[Start of section]
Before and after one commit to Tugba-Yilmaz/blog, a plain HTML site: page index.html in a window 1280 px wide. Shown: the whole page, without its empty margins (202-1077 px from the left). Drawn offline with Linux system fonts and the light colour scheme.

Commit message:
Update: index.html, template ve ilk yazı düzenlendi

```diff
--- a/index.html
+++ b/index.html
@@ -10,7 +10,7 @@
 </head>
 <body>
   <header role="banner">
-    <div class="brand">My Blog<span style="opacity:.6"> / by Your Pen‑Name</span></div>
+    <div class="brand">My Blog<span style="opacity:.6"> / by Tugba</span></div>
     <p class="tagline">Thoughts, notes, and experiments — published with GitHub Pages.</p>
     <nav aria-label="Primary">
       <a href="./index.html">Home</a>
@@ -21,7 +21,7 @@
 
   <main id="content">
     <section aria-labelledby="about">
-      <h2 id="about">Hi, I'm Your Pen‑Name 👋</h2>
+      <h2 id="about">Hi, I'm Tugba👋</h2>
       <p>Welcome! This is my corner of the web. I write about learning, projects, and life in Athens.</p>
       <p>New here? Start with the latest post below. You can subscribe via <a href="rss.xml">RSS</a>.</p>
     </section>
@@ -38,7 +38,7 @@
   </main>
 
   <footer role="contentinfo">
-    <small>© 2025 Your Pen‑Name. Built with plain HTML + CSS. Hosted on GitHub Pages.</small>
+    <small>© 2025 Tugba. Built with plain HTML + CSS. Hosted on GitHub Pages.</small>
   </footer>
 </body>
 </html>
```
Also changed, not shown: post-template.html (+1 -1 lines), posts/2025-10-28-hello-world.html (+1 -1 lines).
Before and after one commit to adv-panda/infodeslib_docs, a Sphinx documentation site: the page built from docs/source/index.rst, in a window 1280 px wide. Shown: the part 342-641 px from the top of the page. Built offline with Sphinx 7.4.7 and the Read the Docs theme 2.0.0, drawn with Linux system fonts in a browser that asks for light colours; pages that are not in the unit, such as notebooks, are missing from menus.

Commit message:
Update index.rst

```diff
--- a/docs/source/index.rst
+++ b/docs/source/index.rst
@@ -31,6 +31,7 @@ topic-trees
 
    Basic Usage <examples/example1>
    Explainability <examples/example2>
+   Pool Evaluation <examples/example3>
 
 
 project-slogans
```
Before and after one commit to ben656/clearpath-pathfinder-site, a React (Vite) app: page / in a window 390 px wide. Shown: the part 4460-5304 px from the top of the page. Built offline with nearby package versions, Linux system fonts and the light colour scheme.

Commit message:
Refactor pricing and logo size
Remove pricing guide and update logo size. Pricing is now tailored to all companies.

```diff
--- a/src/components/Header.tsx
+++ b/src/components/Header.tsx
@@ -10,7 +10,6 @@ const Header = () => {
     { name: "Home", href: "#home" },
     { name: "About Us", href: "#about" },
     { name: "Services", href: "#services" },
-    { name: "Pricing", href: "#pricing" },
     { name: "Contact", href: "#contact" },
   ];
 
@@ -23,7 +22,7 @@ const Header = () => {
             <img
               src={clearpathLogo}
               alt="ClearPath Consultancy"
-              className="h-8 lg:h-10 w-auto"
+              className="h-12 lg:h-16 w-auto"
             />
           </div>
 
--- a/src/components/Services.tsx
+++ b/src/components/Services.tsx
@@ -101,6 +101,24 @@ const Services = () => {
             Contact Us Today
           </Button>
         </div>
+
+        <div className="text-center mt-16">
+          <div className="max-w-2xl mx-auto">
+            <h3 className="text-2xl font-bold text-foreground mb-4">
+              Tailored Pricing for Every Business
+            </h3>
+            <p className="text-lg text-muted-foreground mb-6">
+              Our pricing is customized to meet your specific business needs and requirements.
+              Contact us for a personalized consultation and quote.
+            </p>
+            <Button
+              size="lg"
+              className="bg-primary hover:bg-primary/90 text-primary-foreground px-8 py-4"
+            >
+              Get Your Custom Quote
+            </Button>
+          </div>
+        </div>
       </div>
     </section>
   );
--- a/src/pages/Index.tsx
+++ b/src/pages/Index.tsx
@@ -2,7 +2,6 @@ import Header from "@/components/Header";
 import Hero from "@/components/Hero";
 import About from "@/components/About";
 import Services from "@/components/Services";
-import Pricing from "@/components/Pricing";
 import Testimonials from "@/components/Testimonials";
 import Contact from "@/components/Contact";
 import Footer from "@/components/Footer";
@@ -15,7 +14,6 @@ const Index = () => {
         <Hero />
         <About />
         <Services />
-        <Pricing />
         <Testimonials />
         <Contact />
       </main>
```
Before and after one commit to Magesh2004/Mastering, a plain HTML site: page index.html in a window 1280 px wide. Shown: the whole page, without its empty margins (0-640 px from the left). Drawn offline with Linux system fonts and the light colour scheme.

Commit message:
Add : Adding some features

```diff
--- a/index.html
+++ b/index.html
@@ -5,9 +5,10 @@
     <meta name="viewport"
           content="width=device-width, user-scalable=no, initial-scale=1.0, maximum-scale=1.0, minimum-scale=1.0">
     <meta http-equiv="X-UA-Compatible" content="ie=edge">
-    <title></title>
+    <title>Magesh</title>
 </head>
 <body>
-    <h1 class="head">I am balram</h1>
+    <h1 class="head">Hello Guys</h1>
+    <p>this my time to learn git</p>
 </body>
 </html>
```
[End of section]
▶ [REQUIRED ACTION]: Your task is to return the full listing exactly as it was given.

▶ [TASK SOLUTION]:
Before and after one commit to Tugba-Yilmaz/blog, a plain HTML site: page index.html in a window 1280 px wide. Shown: the whole page, without its empty margins (202-1077 px from the left). Drawn offline with Linux system fonts and the light colour scheme.

Commit message:
Update: index.html, template ve ilk yazı düzenlendi

```diff
--- a/index.html
+++ b/index.html
@@ -10,7 +10,7 @@
 </head>
 <body>
   <header role="banner">
-    <div class="brand">My Blog<span style="opacity:.6"> / by Your Pen‑Name</span></div>
+    <div class="brand">My Blog<span style="opacity:.6"> / by Tugba</span></div>
     <p class="tagline">Thoughts, notes, and experiments — published with GitHub Pages.</p>
     <nav aria-label="Primary">
       <a href="./index.html">Home</a>
@@ -21,7 +21,7 @@
 
   <main id="content">
     <section aria-labelledby="about">
-      <h2 id="about">Hi, I'm Your Pen‑Name 👋</h2>
+      <h2 id="about">Hi, I'm Tugba👋</h2>
       <p>Welcome! This is my corner of the web. I write about learning, projects, and life in Athens.</p>
       <p>New here? Start with the latest post below. You can subscribe via <a href="rss.xml">RSS</a>.</p>
     </section>
@@ -38,7 +38,7 @@
   </main>
 
   <footer role="contentinfo">
-    <small>© 2025 Your Pen‑Name. Built with plain HTML + CSS. Hosted on GitHub Pages.</small>
+    <small>© 2025 Tugba. Built with plain HTML + CSS. Hosted on GitHub Pages.</small>
   </footer>
 </body>
 </html>
```
Also changed, not shown: post-template.html (+1 -1 lines), posts/2025-10-28-hello-world.html (+1 -1 lines).
Before and after one commit to adv-panda/infodeslib_docs, a Sphinx documentation site: the page built from docs/source/index.rst, in a window 1280 px wide. Shown: the part 342-641 px from the top of the page. Built offline with Sphinx 7.4.7 and the Read the Docs theme 2.0.0, drawn with Linux system fonts in a browser that asks for light colours; pages that are not in the unit, such as notebooks, are missing from menus.

Commit message:
Update index.rst

```diff
--- a/docs/source/index.rst
+++ b/docs/source/index.rst
@@ -31,6 +31,7 @@ topic-trees
 
    Basic Usage <examples/example1>
    Explainability <examples/example2>
+   Pool Evaluation <examples/example3>
 
 
 project-slogans
```
Before and after one commit to ben656/clearpath-pathfinder-site, a React (Vite) app: page / in a window 390 px wide. Shown: the part 4460-5304 px from the top of the page. Built offline with nearby package versions, Linux system fonts and the light colour scheme.

Commit message:
Refactor pricing and logo size
Remove pricing guide and update logo size. Pricing is now tailored to all companies.

```diff
--- a/src/components/Header.tsx
+++ b/src/components/Header.tsx
@@ -10,7 +10,6 @@ const Header = () => {
     { name: "Home", href: "#home" },
     { name: "About Us", href: "#about" },
     { name: "Services", href: "#services" },
-    { name: "Pricing", href: "#pricing" },
     { name: "Contact", href: "#contact" },
   ];
 
@@ -23,7 +22,7 @@ const Header = () => {
             <img
               src={clearpathLogo}
               alt="ClearPath Consultancy"
-              className="h-8 lg:h-10 w-auto"
+              className="h-12 lg:h-16 w-auto"
             />
           </div>
 
--- a/src/components/Services.tsx
+++ b/src/components/Services.tsx
@@ -101,6 +101,24 @@ const Services = () => {
             Contact Us Today
           </Button>
         </div>
+
+        <div className="text-center mt-16">
+          <div className="max-w-2xl mx-auto">
+            <h3 className="text-2xl font-bold text-foreground mb-4">
+              Tailored Pricing for Every Business
+            </h3>
+            <p className="text-lg text-muted-foreground mb-6">
+              Our pricing is customized to meet your specific business needs and requirements.
+              Contact us for a personalized consultation and quote.
+            </p>
+            <Button
+              size="lg"
+              className="bg-primary hover:bg-primary/90 text-primary-foreground px-8 py-4"
+            >
+              Get Your Custom Quote
+            </Button>
+          </div>
+        </div>
       </div>
     </section>
   );
--- a/src/pages/Index.tsx
+++ b/src/pages/Index.tsx
@@ -2,7 +2,6 @@ import Header from "@/components/Header";
 import Hero from "@/components/Hero";
 import About from "@/components/About";
 import Services from "@/components/Services";
-import Pricing from "@/components/Pricing";
 import Testimonials from "@/components/Testimonials";
 import Contact from "@/components/Contact";
 import Footer from "@/components/Footer";
@@ -15,7 +14,6 @@ const Index = () => {
         <Hero />
         <About />
         <Services />
-        <Pricing />
         <Testimonials />
         <Contact />
       </main>
```
Before and after one commit to Magesh2004/Mastering, a plain HTML site: page index.html in a window 1280 px wide. Shown: the whole page, without its empty margins (0-640 px from the left). Drawn offline with Linux system fonts and the light colour scheme.

Commit message:
Add : Adding some features

```diff
--- a/index.html
+++ b/index.html
@@ -5,9 +5,10 @@
     <meta name="viewport"
           content="width=device-width, user-scalable=no, initial-scale=1.0, maximum-scale=1.0, minimum-scale=1.0">
     <meta http-equiv="X-UA-Compatible" content="ie=edge">
-    <title></title>
+    <title>Magesh</title>
 </head>
 <body>
-    <h1 class="head">I am balram</h1>
+    <h1 class="head">Hello Guys</h1>
+    <p>this my time to learn git</p>
 </body>
 </html>
```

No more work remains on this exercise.